History of missions to Mars
July 30, 2020 - Humankind has launched dozens of probes to Mars since 1960 in an effort to get to know the Red Planet, with a record number of robotic missions by the U.S., Europe and the UAE launching this year.
Countries have tried about 50 times to reach the fourth planet from the sun, and more than half of those missions failed.
On 2 December 1971, the USSR's Mars-3 lander became the first spacecraft to land softly on Mars. The Soviet probe transmitted for about two minutes from the Martian surface before its systems went dead. The nasty dust storm raging at the time might have been the culprit.
Only NASA has successfully landed and operated probes and rovers since then, starting with Viking 1 in 1976.
All Nasa spacecraft launched to Mars since 1999 - from the Spirit, Opportunity and Curiosity rovers, to orbiting craft such as Mars Odyssey and Mars Reconnaissance Orbiter - have not only succeeded but have operated long past their prime missions.

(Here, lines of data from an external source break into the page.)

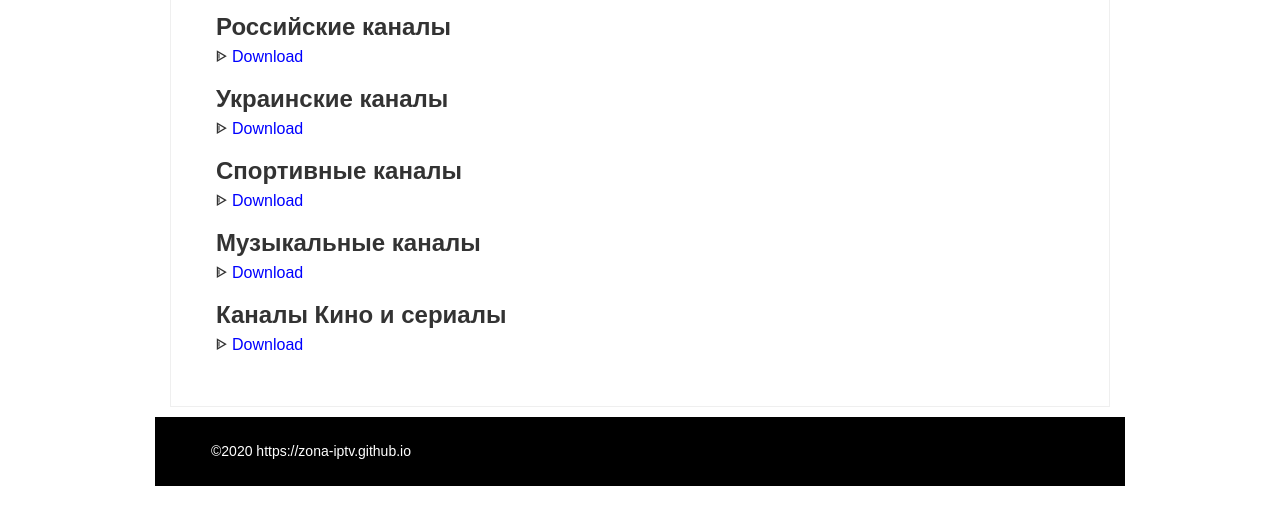
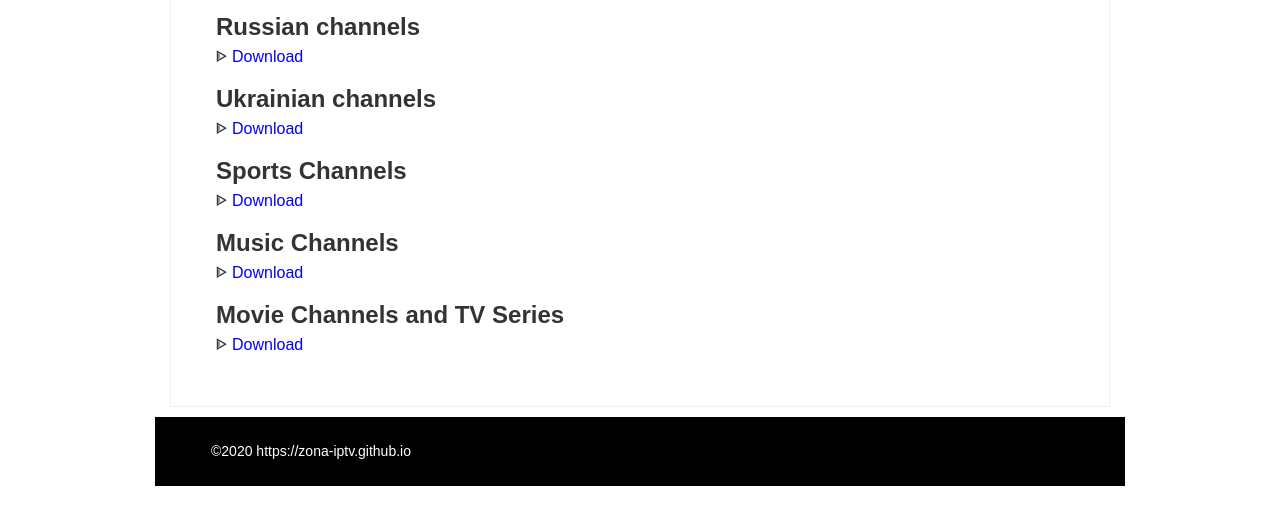
Before and after one commit to zona-iptv/zona-iptv.github.io, a plain HTML site: page index.html in a window 1280 px wide. Shown: the part 183-708 px from the top of the page. Drawn offline with Linux system fonts and the light colour scheme.

Commit message:
Update index.html

```diff
--- a/index.html
+++ b/index.html
@@ -63,19 +63,19 @@
 
       <p>IPTV Плейлисты каналов Россия, Украина, спорт, музыка, кино. - ᐈ Обновление: - 01.02.23</time></p>
 
-      <h2>Российские каналы</h2>
+      <h2>Russian channels</h2>
       <p>ᐈ <a href="https://zona-iptv.github.io/iptv/ru.m3u8">Download</a></p>
 
-      <h2>Украинские каналы</h2>
+      <h2>Ukrainian channels</h2>
       <p>ᐈ <a href="https://zona-iptv.github.io/iptv/ua.m3u8">Download</a></p>
 
-      <h2>Спортивные каналы</h2>
+      <h2>Sports Channels</h2>
       <p>ᐈ <a href="https://zona-iptv.github.io/iptv/sport.m3u8">Download</a></p>
 
-      <h2>Музыкальные каналы</h2>
+      <h2>Music Channels</h2>
       <p>ᐈ <a href="https://zona-iptv.github.io/iptv/music.m3u8">Download</a></p>
 
-      <h2>Каналы Кино и сериалы</h2>
+      <h2>Movie Channels and TV Series</h2>
       <p>ᐈ <a href="https://zona-iptv.github.io/iptv/cinema.m3u8">Download</a></p>
 
       <br>
```
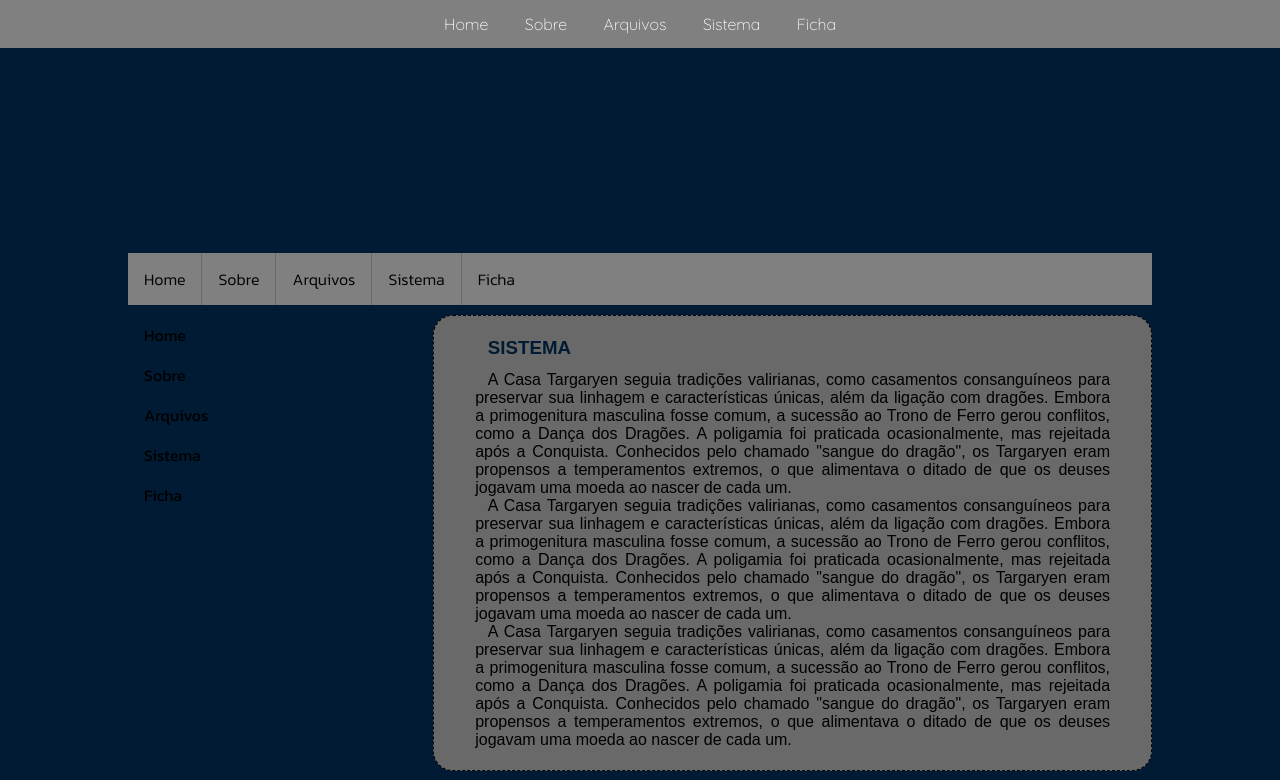
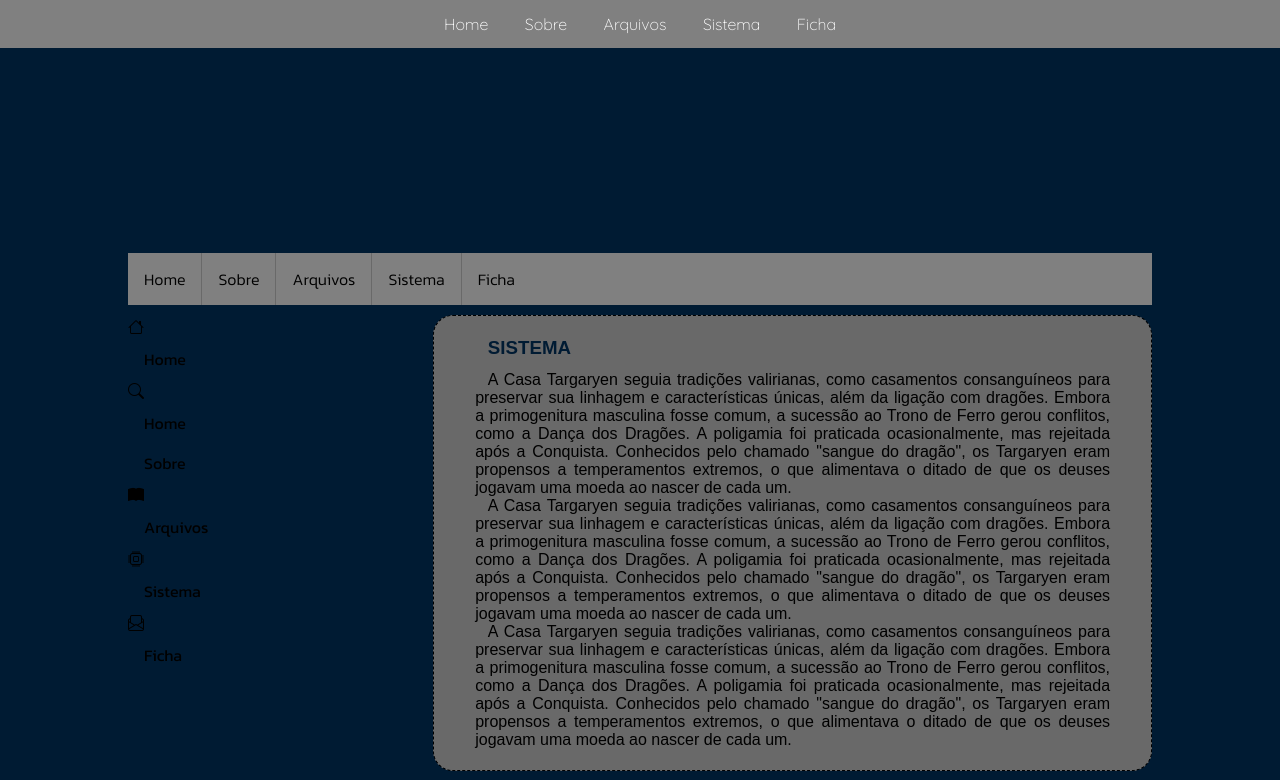
Before and after one commit to Fernando06037/Trabalho-de-Desenvolvimento-Web, a plain HTML site: page sistema.html in a window 1280 px wide. Shown: the top 780 px of the page. Drawn offline with nearby package versions, Linux system fonts and the light colour scheme; a web font is replaced by a local one.

Commit message:
Trabalho de Web

```diff
--- a/sistema.html
+++ b/sistema.html
@@ -9,6 +9,7 @@
         <meta name="description" content="Toda a descrição do seu site aqui">
         <link rel="icon" href="imagem/dw.png">
         <link rel="stylesheet" href="css/style.css">
+        <link rel="stylesheet" href="https://cdn.jsdelivr.net/npm/bootstrap-icons@1.11.3/font/bootstrap-icons.min.css">
     </head>
     <body>
         <nav class="topo">
@@ -36,10 +37,10 @@
             <nav class="superior">
                 <ul>
                     <li>
-                        <a href="index.html" title="Entre na home" class="active">Home</a>
+                        </i><a href="index.html" title="Entre na home" class="active">Home</a>
                     </li>
                     <li>
-                        <a href="sobre.html" title="saiba mais sobre a
+                        </i><a href="sobre.html" title="saiba mais sobre a
             empresa">Sobre</a>
                     </li>
                     <li>
@@ -56,20 +57,21 @@
             <nav class="lateral">
                 <ul>
                     <li>
-                        <a href="index.html" title="Entre na home" class="active">Home</a>
+                        <i class="bi bi-house"></i><a href="index.html" title="Entre na home" class="active">Home</a>
                     </li>
                     <li>
+                        <i class="bi bi-search"></i><a href="index.html" title="Entre na home" class="active">Home</a>
                         <a href="sobre.html" title="saiba mais sobre a
             empresa">Sobre</a>
                     </li>
                     <li>
-                        <a href="arquivos.html" title="Entre na home" class="active">Arquivos</a>
+                        <i class="bi bi-book-fill"></i><a href="arquivos.html" title="Entre na home" class="active">Arquivos</a>
                     </li>
                     <li>
-                        <a href="sistema.html" title="saiba mais sobre a empresa">Sistema</a>
+                        <i class="bi bi-cpu"></i><a href="sistema.html" title="saiba mais sobre a empresa">Sistema</a>
                     </li>
                     <li>
-                        <a href="ficha.html" title="saiba mais sobre a empresa">Ficha</a>
+                        <i class="bi bi-envelope-paper"></i><a href="ficha.html" title="saiba mais sobre a empresa">Ficha</a>
                     </li>
                 </ul>
             </nav>
```
Also changed, not shown: arquivos.html (+6 -5 lines), ficha.html (+6 -5 lines), index.html (+6 -5 lines), sobre.html (+11 -10 lines).
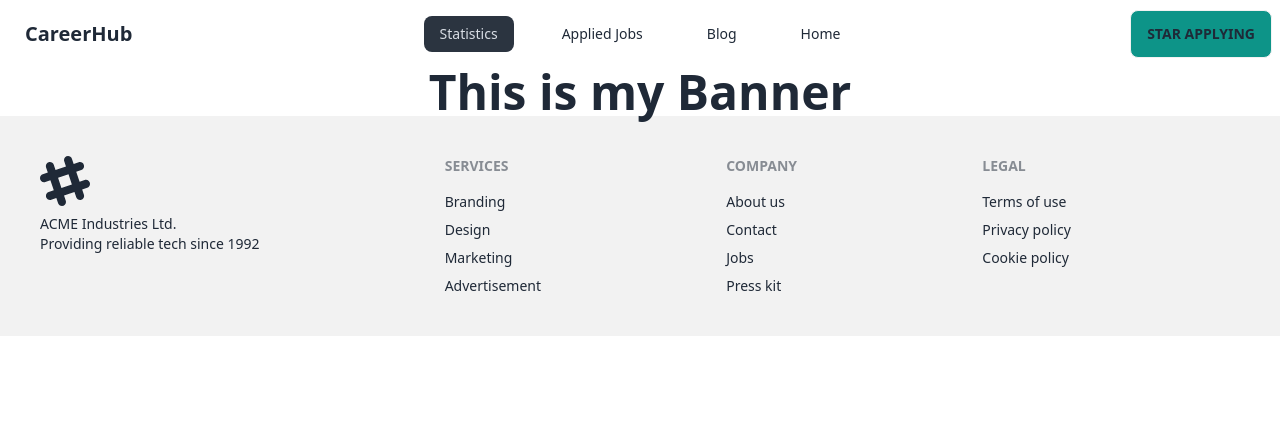
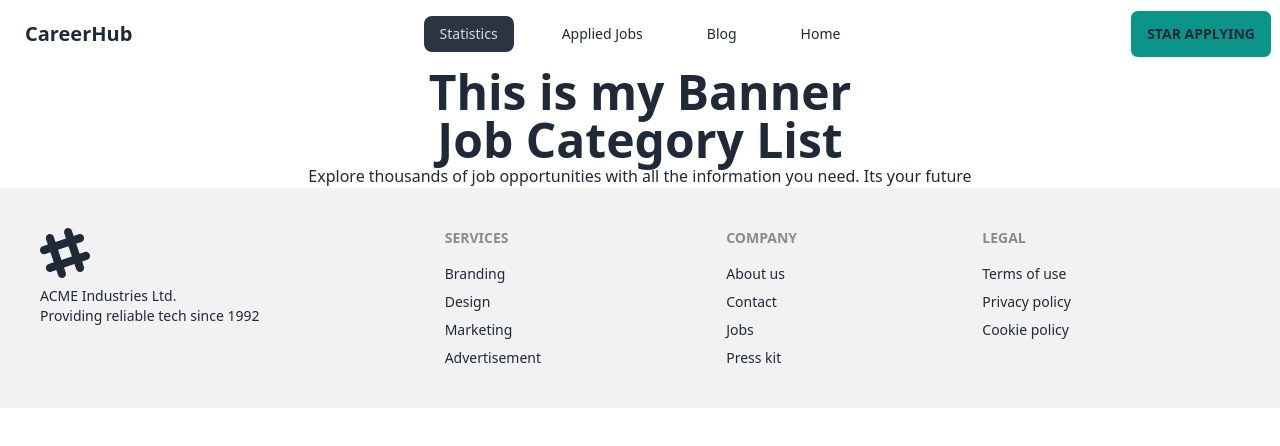
Before and after one commit to Kamrulthedev/Career-hub-projects, a React (Vite) app: page / in a window 1280 px wide. Shown: the top 446 px of the page. Built offline with nearby package versions, Linux system fonts and the light colour scheme.

Commit message:
Explore-commit

```diff
--- /dev/null
+++ b/src/Compunents/Category/Category.jsx
@@ -0,0 +1,12 @@
+
+
+const Category = () => {
+    return (
+        <div className="text-center">
+            <h1 className="text-5xl font-bold">Job Category List</h1>
+            <p>Explore thousands of job opportunities with all the information you need. Its your future</p>
+        </div>
+    );
+};
+
+export default Category;
--- a/src/Compunents/Home/Home.jsx
+++ b/src/Compunents/Home/Home.jsx
@@ -1,11 +1,12 @@
 import Banner from "../Banner/Banner";
+import Category from "../Category/Category";
 
 
 const Home = () => {
     return (
         <div>
             <Banner></Banner>
-
+            <Category></Category>
         </div>
     );
 };
```
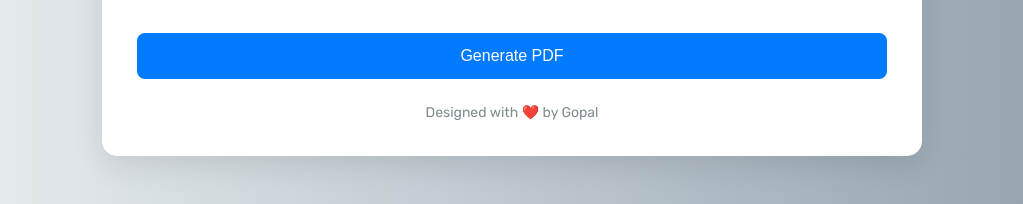
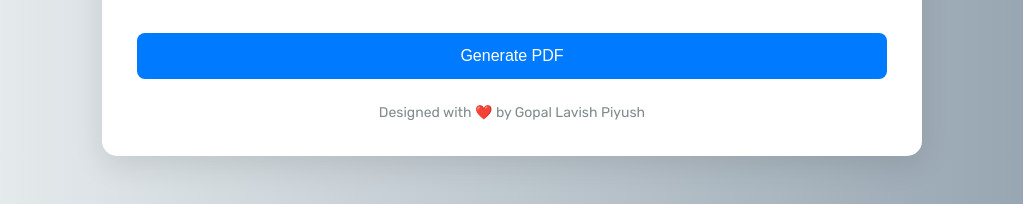
Before and after one commit to gopalkrishna-dev/resume-builder, a Flask app: page / in a window 1280 px wide. Shown: the part 1367-1571 px from the top of the page, without its empty margins (128-1151 px from the left). Run offline with Flask 3, Linux system fonts and the light colour scheme.

Commit message:
Updated form.html to match enhanced resume layout

```diff
--- a/templates/form.html
+++ b/templates/form.html
@@ -107,7 +107,7 @@
     <textarea name="interests" rows="2"></textarea>
 
     <button type="submit">Generate PDF</button>
-    <div class="footer">Designed with ❤️ by Gopal</div>
+    <div class="footer">Designed with ❤️ by Gopal Lavish Piyush</div>
   </form>
 </body>
 </html>
```
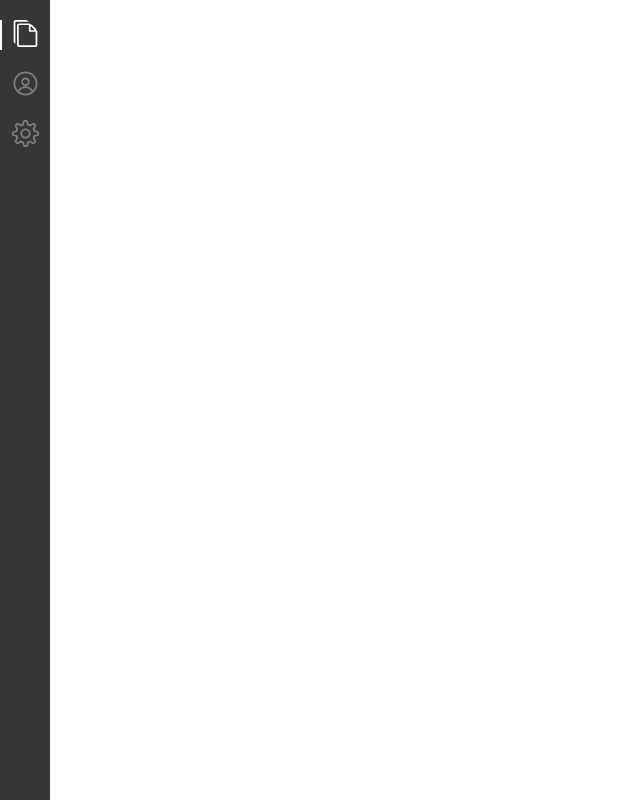
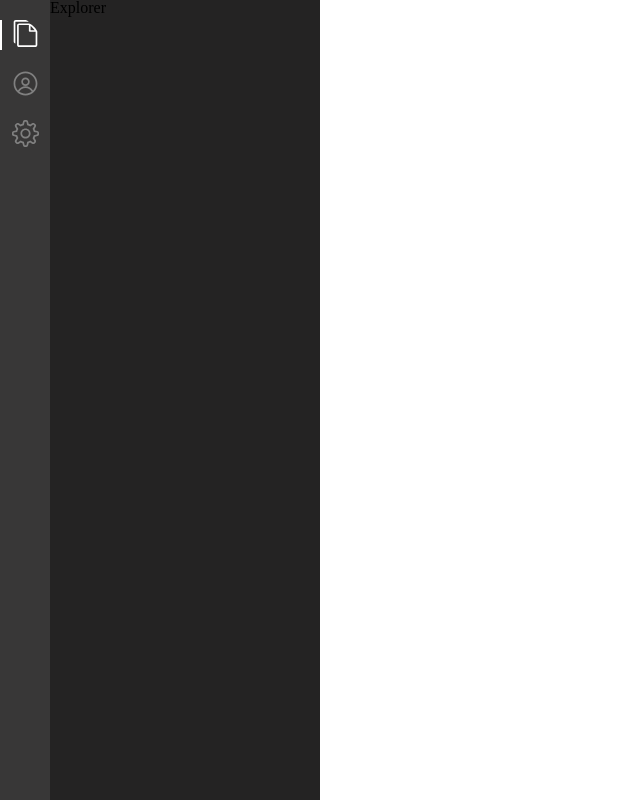
Before and after one commit to daosongit/portfolio, a React (Create React App) app: page / in a window 1280 px wide. Both pictures are taken after a click on the item 25 px from the left and 35 px from the top of the page. Shown: the whole page, without its empty margins (0-640 px from the left). Built offline with nearby package versions, Linux system fonts and the light colour scheme.

Commit message:
Primary Side Bar: - context for watching sideBar - show and hide sidebar - sidebar items: Explorer, About, Settings

```diff
--- a/src/App.js
+++ b/src/App.js
@@ -1,9 +1,16 @@
+import React, { useState } from 'react';
 import ActivityBar from './components/ActivityBar/ActivityBar';
+import PrimarySideBar from './components/PrimarySideBar/PrimarySideBar';
+export const PrimarySideBarCtx = React.createContext();
 
 export default function App() {
+  const [context, setContext] = useState({ key: '', isShown: false });
   return (
-    <div className="App" style={{ width: '100vw', height: '100vh' }}>
-      <ActivityBar />
+    <div className="App" style={{ width: '100vw', height: '100vh', display: 'flex' }}>
+      <PrimarySideBarCtx.Provider value={{ context, setContext }}>
+        <ActivityBar />
+        <PrimarySideBar />
+      </PrimarySideBarCtx.Provider>
     </div>
   );
 }
--- a/src/components/ActivityBar/MenuListGeneration.jsx
+++ b/src/components/ActivityBar/MenuListGeneration.jsx
@@ -1,11 +1,13 @@
-import React, { useState, useRef } from 'react';
+import React, { useState, useRef, useContext } from 'react';
 import { useMenuItemClicked, useMouseEnterHandler, useMouseLeaveHandler } from './useHandler';
 import { ImFilesEmpty as IcoExplore } from 'react-icons/im';
 import { RxAvatar as IcoAvatar } from 'react-icons/rx';
 import { SlSettings as IcoSetting } from 'react-icons/sl';
+import { PrimarySideBarCtx } from '../../App';
 
 export default function MenuListGeneration({ cl }) {
   const timeoutId = useRef(undefined);
+  const primarySideBarCtx = useContext(PrimarySideBarCtx);
 
   const menuItems = [
     { Explore: <IcoExplore /> },
@@ -39,7 +41,13 @@ export default function MenuListGeneration({ cl }) {
         <li
           className={currentEl.isActive ? cl.active : ''}
           key={key}
-          onClick={useMenuItemClicked.bind(null, stateMenuItems, setStateMenuItems, key)}>
+          onClick={useMenuItemClicked.bind(
+            null,
+            stateMenuItems,
+            setStateMenuItems,
+            key,
+            primarySideBarCtx,
+          )}>
           <span
             onMouseEnter={useMouseEnterHandler.bind(
               null,
--- a/src/components/ActivityBar/useHandler.js
+++ b/src/components/ActivityBar/useHandler.js
@@ -20,11 +20,15 @@ export const useMouseLeaveHandler = (state, setState, key, timeoutId) => {
   setState(newState);
 };
 
-export const useMenuItemClicked = (state, setState, key) => {
+export const useMenuItemClicked = (state, setState, key, ctx) => {
   const newState = [...state];
   newState.forEach((itm) => {
-    if (itm.key === key) itm.isActive = !itm.isActive;
-    else itm.isActive = false;
+    if (itm.key === key) {
+      itm.isActive = !itm.isActive;
+      ctx.setContext({ key: itm.key, isShown: itm.isActive });
+    } else {
+      itm.isActive = false;
+    }
   });
   setState(newState);
 };
--- /dev/null
+++ b/src/components/PrimarySideBar/About/About.jsx
@@ -0,0 +1,5 @@
+import React from 'react';
+
+export default function AboutSB() {
+  return <div>About</div>;
+}
--- /dev/null
+++ b/src/components/PrimarySideBar/Explorer/Explorer.jsx
@@ -0,0 +1,5 @@
+import React from 'react';
+
+export default function ExplorerSB() {
+  return <div>Explorer</div>;
+}
--- /dev/null
+++ b/src/components/PrimarySideBar/PrimarySideBar.jsx
@@ -0,0 +1,18 @@
+import React, { useContext } from 'react';
+import { PrimarySideBarCtx } from '../../App';
+import Explorer from './Explorer/Explorer';
+import About from './About/About';
+import Settings from './Settings/Settings';
+import cl from './PrimarySideBar.module.scss';
+
+export default function PrimarySideBar() {
+  const ctx = useContext(PrimarySideBarCtx);
+  const barClasses = [cl.sidebar, ctx.context.isShown ? cl.shown : ''].join(' ');
+  const sideBarItems =
+    { 'Explore': <Explorer /> ,
+     'About': <About /> ,
+     'Settings': <Settings /> }
+
+  const SideBarComponent = () => sideBarItems[ctx.context.key]
+  return <aside className={barClasses}>{<SideBarComponent />}</aside>;
+}
--- /dev/null
+++ b/src/components/PrimarySideBar/PrimarySideBar.module.scss
@@ -0,0 +1,12 @@
+.sidebar {
+  position: fixed;
+  left: 50px;
+  display: none;
+  width: 270px;
+  height: 100vh;
+  background-color: rgb(36, 35, 35);
+
+  &.shown {
+    display: block;
+  }
+}
--- /dev/null
+++ b/src/components/PrimarySideBar/Settings/Settings.jsx
@@ -0,0 +1,5 @@
+import React from 'react';
+
+export default function SettingsSB() {
+  return <div>Settings</div>;
+}
```
Also changed, not shown: src/components/PrimarySideBar/About/About.module.scss (added), src/components/PrimarySideBar/Explorer/Explorer.module.scss (added), src/components/PrimarySideBar/Settings/Settings.module.scss (added).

In its latest mission NASA has sent the next-generation of Mars rover – Perseverance – to search for traces of potential past life on Earth’s planetary neighbour.